▶ **Task directions**
Copy down the listing below exactly. Do not include pictures.

☆ ☆ ☆ ☆ ☆

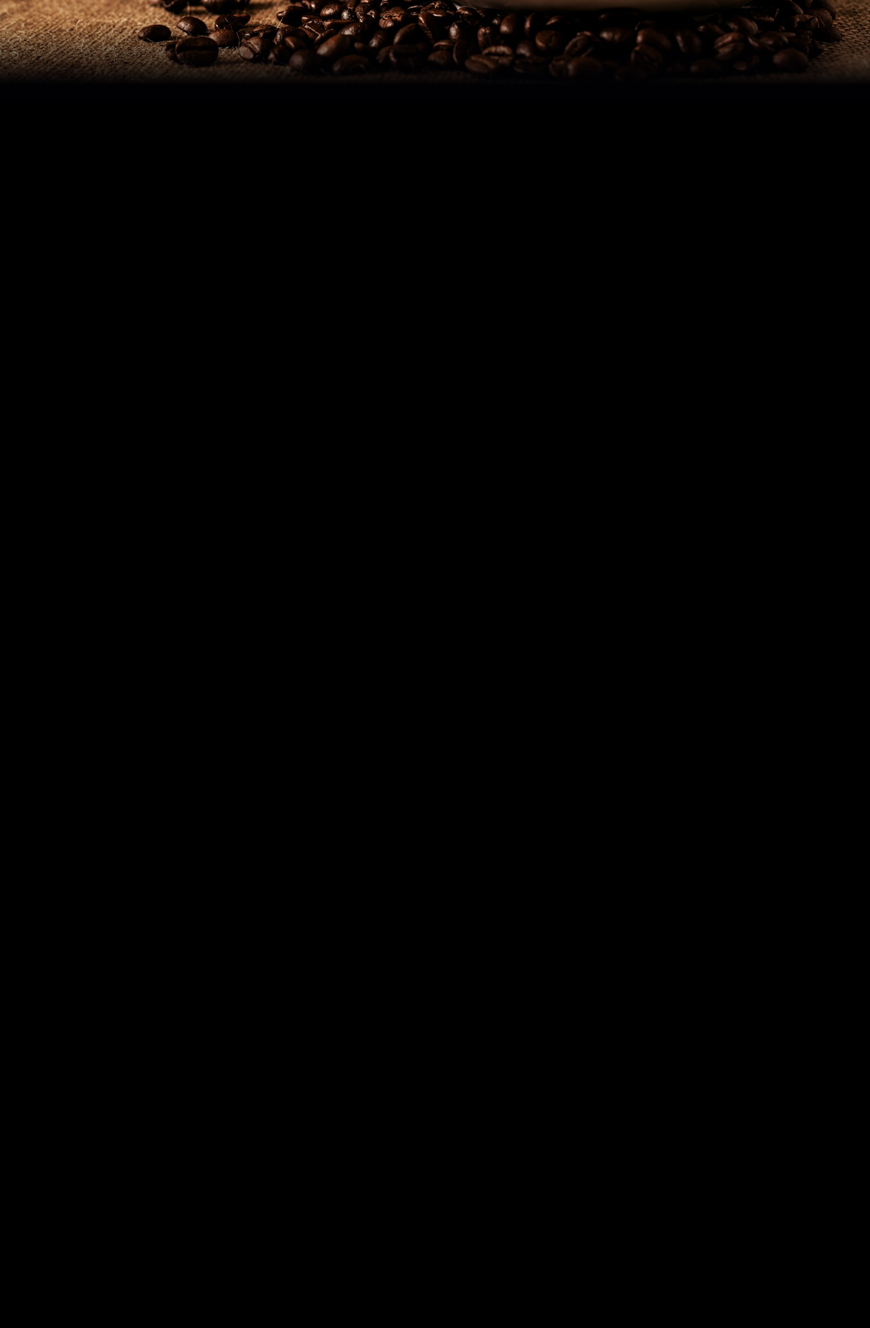
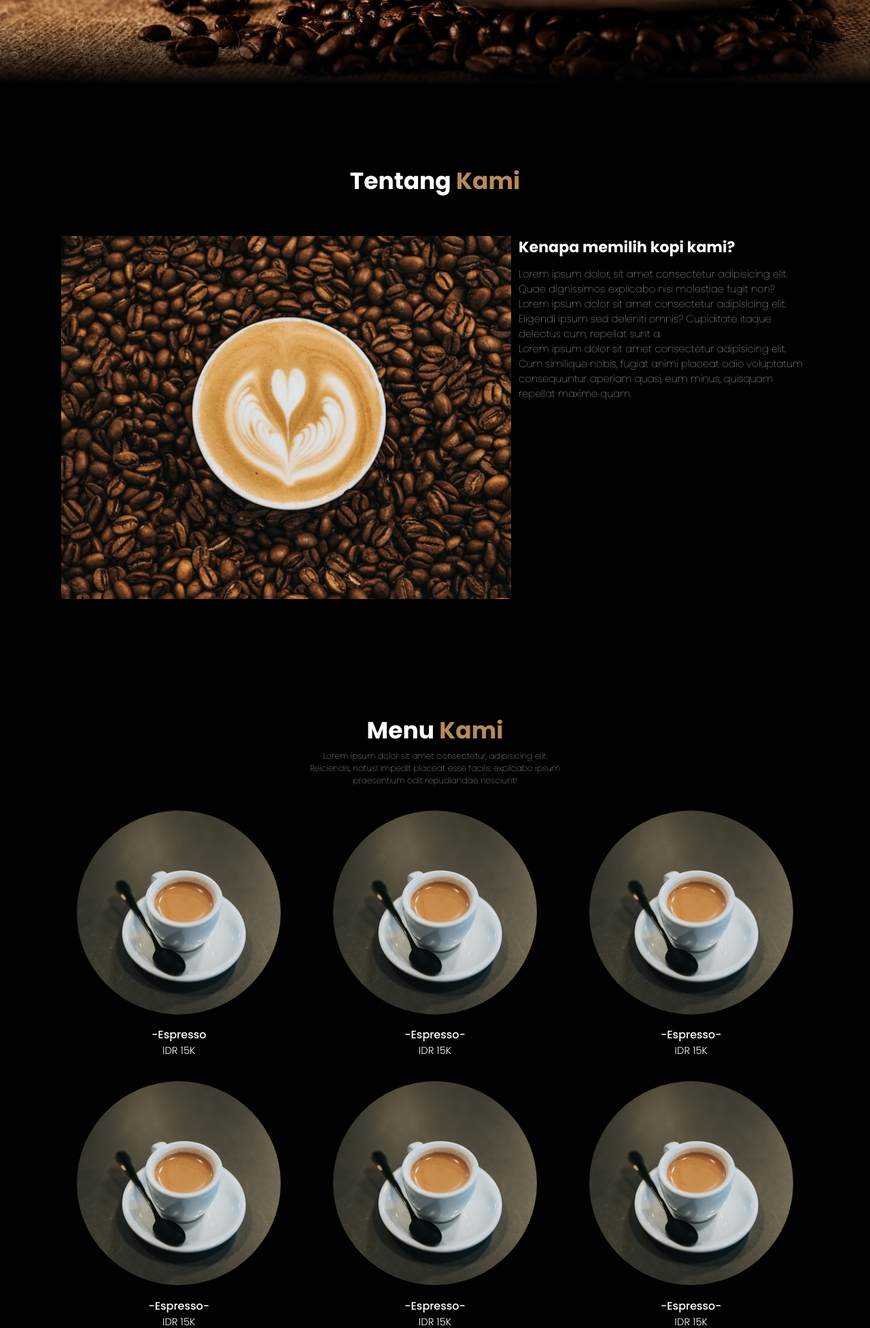
Before and after one commit to eilinseth/eilinseth.github.io, a PHP site: page / in a window 1280 px wide. Shown: the part 651-2604 px from the top of the page at 68% size. Before the commit the page ends 771 px from the top, so only its background shows below. Run offline with PHP 8.4, Linux system fonts and the light colour scheme.

Commit message:
Melanjutkan proses pembuatan website kopi

```diff
--- a/css/style.css
+++ b/css/style.css
@@ -16,7 +16,7 @@ body {
   font-family: "Poppins", sans-serif;
   background-color: var(--bg);
   color: #fff;
-  /* min-height: 2000px; */
+  min-height: 3000px;
 }
 
 /* Navbar */
@@ -141,6 +141,89 @@ body {
 
 }
 
+/* Tentang Kami */
+.tentang-kami h1,
+.menu h1{
+    padding:7.5rem 7% 1rem;
+    font-size: 2.8rem;
+    text-align: center;
+    margin-bottom: 2rem;
+}
+.tentang-kami h1 span,
+.menu h1 span{
+    color: var(--primary);
+}
+.tentang-kami .row{
+    display: flex;
+    padding:1.4rem 7%;
+}
+.tentang-kami .row .forimg{
+    flex:1 1 45rem;
+}
+.tentang-kami .row .forimg img{
+    width: 100%;
+    height: 80%;
+    object-fit: cover;
+}
+
+.tentang-kami .row .content{
+    flex:1 1 30%;
+    padding-left: 1%;
+    /* margin-top: -0.5%; */
+}
+
+.tentang-kami .row .content h3{
+    font-size: 1.8rem;
+    margin-bottom: 1rem;
+}
+
+.tentang-kami .row .content p{
+    font-weight: 100;
+    font-size: 1.2rem;
+}
+
+
+
+.menu  h1{
+    margin-bottom: -0.7rem;
+    padding:1.4rem 7% 1rem;
+}
+
+.menu  p{
+    text-align: center;
+    margin:auto;
+    max-width: 30rem;
+    font-weight: 100;
+}
+.menu .row{
+    display: flex;
+    padding: 1.4rem 0;
+    justify-content: center;
+    flex-wrap: wrap;
+
+}
+.menu-kami{
+    padding: 1.4rem 3%;
+    justify-content: center;
+    align-items: center;
+    flex-direction: column;
+}
+.menu-kami img{
+    border-radius: 50%;
+    object-position: center;
+}
+.menu-title .title-kopi{
+    margin-top: 1rem;
+    font-size: 1.3rem;
+    font-weight: 500;
+}
+.menu-title .menu-price{
+    font-size: 1rem;
+    font-weight: 300;
+    font-size: 1.2rem;
+}
+
+
 /* responsif */
 /* Laptop */
 @media (max-width: 1366px) {
@@ -184,6 +267,10 @@ body {
   .navbar .navbar-nav.active {
     right: 0;
   }
+  .tentang-kami .row{
+    flex-wrap: wrap;
+  }
+
 }
 /* Mobile phone */
 @media (max-width: 450px) {
@@ -194,4 +281,7 @@ body {
   #hamburger-menu {
     display: inline-block;
   }
+  .menu .row .menu-kami img{
+    height: 50%;
+  }
 }
--- a/index.html
+++ b/index.html
@@ -27,7 +27,7 @@
             <a href="#" class="navbar-logo">kenangan<span>senja</span>.</a>
 
             <div class="navbar-nav">
-                <a href="#">Home</a>
+                <a href="#home">Home</a>
                 <a href="#about">Tentang Kami</a>
                 <a href="#menu">Menu</a>
                 <a href="#contact">Kontak</a>
@@ -53,6 +53,87 @@
     </section>
     <!-- Hero End -->
 
+    <!-- Tentang Kami Start -->
+    <section class="tentang-kami" id="about">
+      <h1>Tentang <span>Kami</span></h1>
+      <div class="row">
+        <div class="forimg">
+          <img src="/img/ttgkami.jpg" alt="" class="tentangimg">
+        </div>
+        <div class="content">
+          <h3>Kenapa memilih kopi kami?</h3>
+          <p>Lorem ipsum dolor, sit amet consectetur adipisicing elit. Quae dignissimos explicabo nisi molestiae fugit non?</p>
+          <p>Lorem ipsum dolor sit amet consectetur adipisicing elit. Eligendi ipsum sed deleniti omnis? Cupiditate itaque delectus cum, repellat sunt a.</p>
+          <p>Lorem ipsum dolor sit amet consectetur adipisicing elit. Cum similique nobis, fugiat animi placeat odio voluptatum consequuntur aperiam quasi, eum minus, quisquam repellat maxime quam.</p>
+        </div>
+      </div>
+
+    </section>
+
+
+
+
+    <!-- Tentang Kami End -->
+
+    <!-- Menu Start -->
+    <section class="menu" id="menu">
+      <h1>Menu <span>Kami</span></h1>
+      <p>Lorem ipsum dolor sit amet consectetur, adipisicing elit. Reiciendis, natus! Impedit placeat esse facilis explicabo ipsum praesentium odit repudiandae nesciunt!</p>
+      <div class="row">
+        <div class="menu-kami">
+          <img src="/img/menu/1.jpg" alt="" class="menu-img">
+          <div class="menu-title">
+            <p class="title-kopi">-Espresso</p>
+            <p class="menu-price">IDR 15K</p>
+          </div>
+        </div>
+        <div class="menu-kami">
+          <img src="/img/menu/1.jpg" alt="" class="menu-img">
+          <div class="menu-title">
+            <p class="title-kopi">-Espresso-</p>
+            <p class="menu-price">IDR 15K</p>
+          </div>
+        </div>
+        <div class="menu-kami">
+          <img src="/img/menu/1.jpg" alt="" class="menu-img">
+          <div class="menu-title">
+            <p class="title-kopi">-Espresso-</p>
+            <p class="menu-price">IDR 15K</p>
+          </div>
+        </div>
+        <div class="menu-kami">
+          <img src="/img/menu/1.jpg" alt="" class="menu-img">
+          <div class="menu-title">
+            <p class="title-kopi">-Espresso-</p>
+            <p class="menu-price">IDR 15K</p>
+          </div>
+        </div>
+        <div class="menu-kami">
+          <img src="/img/menu/1.jpg" alt="" class="menu-img">
+          <div class="menu-title">
+            <p class="title-kopi">-Espresso-</p>
+            <p class="menu-price">IDR 15K</p>
+          </div>
+        </div>
+        <div class="menu-kami">
+          <img src="/img/menu/1.jpg" alt="" class="menu-img">
+          <div class="menu-title">
+            <p class="title-kopi">-Espresso-</p>
+            <p class="menu-price">IDR 15K</p>
+          </div>
+        </div>
+        <div class="menu-kami">
+          <img src="/img/menu/1.jpg" alt="" class="menu-img">
+          <div class="menu-title">
+            <p class="title-kopi">-Espresso-</p>
+            <p class="menu-price">IDR 15K</p>
+          </div>
+        </div>
+      </div>
+
+    </section>
+    <!-- Menu End -->
+
 
 
 
```
Also changed, not shown: img/menu/1.jpg (added), img/tentangkami.jpg (added), img/ttgkami.jpg (added).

☆ ☆ ☆ ☆ ☆

▶ **Task output**
Before and after one commit to eilinseth/eilinseth.github.io, a PHP site: page / in a window 1280 px wide. Shown: the part 651-2604 px from the top of the page at 68% size. Before the commit the page ends 771 px from the top, so only its background shows below. Run offline with PHP 8.4, Linux system fonts and the light colour scheme.

Commit message:
Melanjutkan proses pembuatan website kopi

```diff
--- a/css/style.css
+++ b/css/style.css
@@ -16,7 +16,7 @@ body {
   font-family: "Poppins", sans-serif;
   background-color: var(--bg);
   color: #fff;
-  /* min-height: 2000px; */
+  min-height: 3000px;
 }
 
 /* Navbar */
@@ -141,6 +141,89 @@ body {
 
 }
 
+/* Tentang Kami */
+.tentang-kami h1,
+.menu h1{
+    padding:7.5rem 7% 1rem;
+    font-size: 2.8rem;
+    text-align: center;
+    margin-bottom: 2rem;
+}
+.tentang-kami h1 span,
+.menu h1 span{
+    color: var(--primary);
+}
+.tentang-kami .row{
+    display: flex;
+    padding:1.4rem 7%;
+}
+.tentang-kami .row .forimg{
+    flex:1 1 45rem;
+}
+.tentang-kami .row .forimg img{
+    width: 100%;
+    height: 80%;
+    object-fit: cover;
+}
+
+.tentang-kami .row .content{
+    flex:1 1 30%;
+    padding-left: 1%;
+    /* margin-top: -0.5%; */
+}
+
+.tentang-kami .row .content h3{
+    font-size: 1.8rem;
+    margin-bottom: 1rem;
+}
+
+.tentang-kami .row .content p{
+    font-weight: 100;
+    font-size: 1.2rem;
+}
+
+
+
+.menu  h1{
+    margin-bottom: -0.7rem;
+    padding:1.4rem 7% 1rem;
+}
+
+.menu  p{
+    text-align: center;
+    margin:auto;
+    max-width: 30rem;
+    font-weight: 100;
+}
+.menu .row{
+    display: flex;
+    padding: 1.4rem 0;
+    justify-content: center;
+    flex-wrap: wrap;
+
+}
+.menu-kami{
+    padding: 1.4rem 3%;
+    justify-content: center;
+    align-items: center;
+    flex-direction: column;
+}
+.menu-kami img{
+    border-radius: 50%;
+    object-position: center;
+}
+.menu-title .title-kopi{
+    margin-top: 1rem;
+    font-size: 1.3rem;
+    font-weight: 500;
+}
+.menu-title .menu-price{
+    font-size: 1rem;
+    font-weight: 300;
+    font-size: 1.2rem;
+}
+
+
 /* responsif */
 /* Laptop */
 @media (max-width: 1366px) {
@@ -184,6 +267,10 @@ body {
   .navbar .navbar-nav.active {
     right: 0;
   }
+  .tentang-kami .row{
+    flex-wrap: wrap;
+  }
+
 }
 /* Mobile phone */
 @media (max-width: 450px) {
@@ -194,4 +281,7 @@ body {
   #hamburger-menu {
     display: inline-block;
   }
+  .menu .row .menu-kami img{
+    height: 50%;
+  }
 }
--- a/index.html
+++ b/index.html
@@ -27,7 +27,7 @@
             <a href="#" class="navbar-logo">kenangan<span>senja</span>.</a>
 
             <div class="navbar-nav">
-                <a href="#">Home</a>
+                <a href="#home">Home</a>
                 <a href="#about">Tentang Kami</a>
                 <a href="#menu">Menu</a>
                 <a href="#contact">Kontak</a>
@@ -53,6 +53,87 @@
     </section>
     <!-- Hero End -->
 
+    <!-- Tentang Kami Start -->
+    <section class="tentang-kami" id="about">
+      <h1>Tentang <span>Kami</span></h1>
+      <div class="row">
+        <div class="forimg">
+          <img src="/img/ttgkami.jpg" alt="" class="tentangimg">
+        </div>
+        <div class="content">
+          <h3>Kenapa memilih kopi kami?</h3>
+          <p>Lorem ipsum dolor, sit amet consectetur adipisicing elit. Quae dignissimos explicabo nisi molestiae fugit non?</p>
+          <p>Lorem ipsum dolor sit amet consectetur adipisicing elit. Eligendi ipsum sed deleniti omnis? Cupiditate itaque delectus cum, repellat sunt a.</p>
+          <p>Lorem ipsum dolor sit amet consectetur adipisicing elit. Cum similique nobis, fugiat animi placeat odio voluptatum consequuntur aperiam quasi, eum minus, quisquam repellat maxime quam.</p>
+        </div>
+      </div>
+
+    </section>
+
+
+
+
+    <!-- Tentang Kami End -->
+
+    <!-- Menu Start -->
+    <section class="menu" id="menu">
+      <h1>Menu <span>Kami</span></h1>
+      <p>Lorem ipsum dolor sit amet consectetur, adipisicing elit. Reiciendis, natus! Impedit placeat esse facilis explicabo ipsum praesentium odit repudiandae nesciunt!</p>
+      <div class="row">
+        <div class="menu-kami">
+          <img src="/img/menu/1.jpg" alt="" class="menu-img">
+          <div class="menu-title">
+            <p class="title-kopi">-Espresso</p>
+            <p class="menu-price">IDR 15K</p>
+          </div>
+        </div>
+        <div class="menu-kami">
+          <img src="/img/menu/1.jpg" alt="" class="menu-img">
+          <div class="menu-title">
+            <p class="title-kopi">-Espresso-</p>
+            <p class="menu-price">IDR 15K</p>
+          </div>
+        </div>
+        <div class="menu-kami">
+          <img src="/img/menu/1.jpg" alt="" class="menu-img">
+          <div class="menu-title">
+            <p class="title-kopi">-Espresso-</p>
+            <p class="menu-price">IDR 15K</p>
+          </div>
+        </div>
+        <div class="menu-kami">
+          <img src="/img/menu/1.jpg" alt="" class="menu-img">
+          <div class="menu-title">
+            <p class="title-kopi">-Espresso-</p>
+            <p class="menu-price">IDR 15K</p>
+          </div>
+        </div>
+        <div class="menu-kami">
+          <img src="/img/menu/1.jpg" alt="" class="menu-img">
+          <div class="menu-title">
+            <p class="title-kopi">-Espresso-</p>
+            <p class="menu-price">IDR 15K</p>
+          </div>
+        </div>
+        <div class="menu-kami">
+          <img src="/img/menu/1.jpg" alt="" class="menu-img">
+          <div class="menu-title">
+            <p class="title-kopi">-Espresso-</p>
+            <p class="menu-price">IDR 15K</p>
+          </div>
+        </div>
+        <div class="menu-kami">
+          <img src="/img/menu/1.jpg" alt="" class="menu-img">
+          <div class="menu-title">
+            <p class="title-kopi">-Espresso-</p>
+            <p class="menu-price">IDR 15K</p>
+          </div>
+        </div>
+      </div>
+
+    </section>
+    <!-- Menu End -->
+
 
 
 
```
Also changed, not shown: img/menu/1.jpg (added), img/tentangkami.jpg (added), img/ttgkami.jpg (added).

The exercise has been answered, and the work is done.